:: WORK TO COMPLETE ::
Only lines containing the word "index" are needed; pull them out of the material.
- - - - -
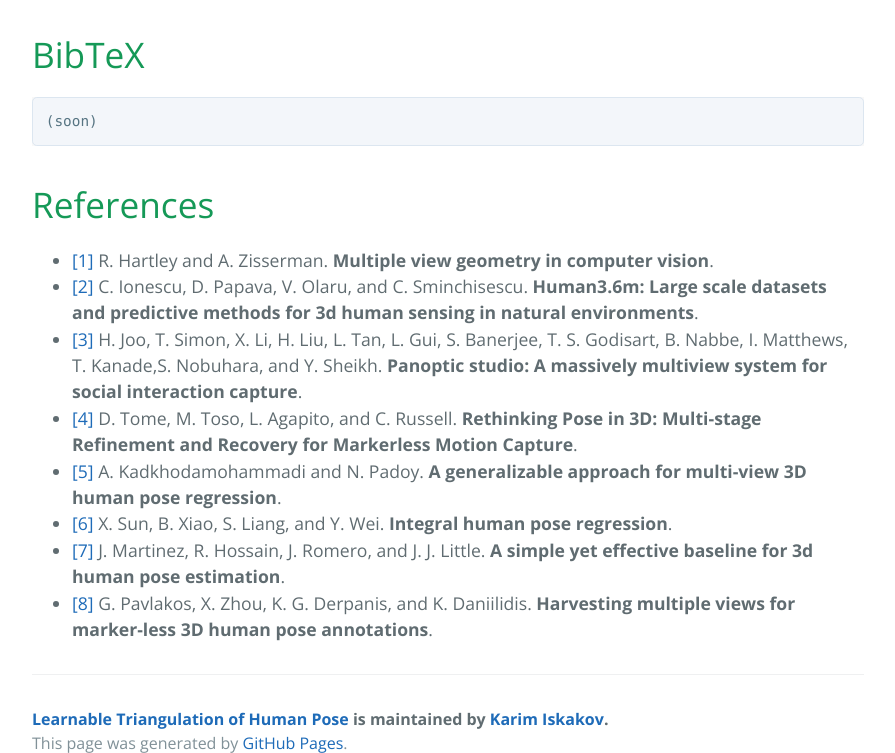
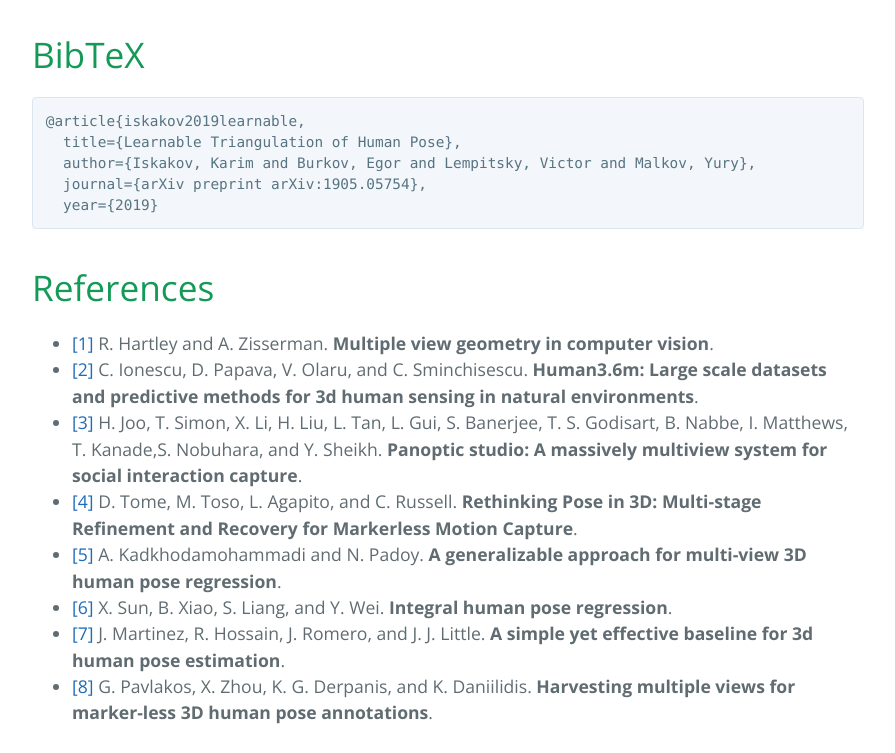
Before and after one commit to saic-violet/learnable-triangulation, a Jekyll site: the page built from index.md, in a window 1280 px wide and 900 px high, scrolled down 8767 px, cut to the strip 147-900 px from the top of the window. Shown: the whole strip, without its empty margins (192-1087 px from the left). Built offline with Jekyll 4.4.1, drawn with Linux system fonts in a browser that asks for light colours; formulas are drawn with MathJax 3; our own code applies the rules of GitHub Pages for plain Markdown files.

Commit message:
Added BibTeX

````diff
--- a/index.md
+++ b/index.md
@@ -182,7 +182,11 @@ Here is the example of erroneous 3D pose annotations (S9, "Greeting"):
 
 # BibTeX
 ```
-(soon)
+@article{iskakov2019learnable,
+  title={Learnable Triangulation of Human Pose},
+  author={Iskakov, Karim and Burkov, Egor and Lempitsky, Victor and Malkov, Yury},
+  journal={arXiv preprint arXiv:1905.05754},
+  year={2019}
 ```
 
 # References
````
- - - - -
:: RESPONSE TO THIS TASK ::
Before and after one commit to saic-violet/learnable-triangulation, a Jekyll site: the page built from index.md, in a window 1280 px wide and 900 px high, scrolled down 8767 px, cut to the strip 147-900 px from the top of the window. Shown: the whole strip, without its empty margins (192-1087 px from the left). Built offline with Jekyll 4.4.1, drawn with Linux system fonts in a browser that asks for light colours; formulas are drawn with MathJax 3; our own code applies the rules of GitHub Pages for plain Markdown files.
--- a/index.md
+++ b/index.md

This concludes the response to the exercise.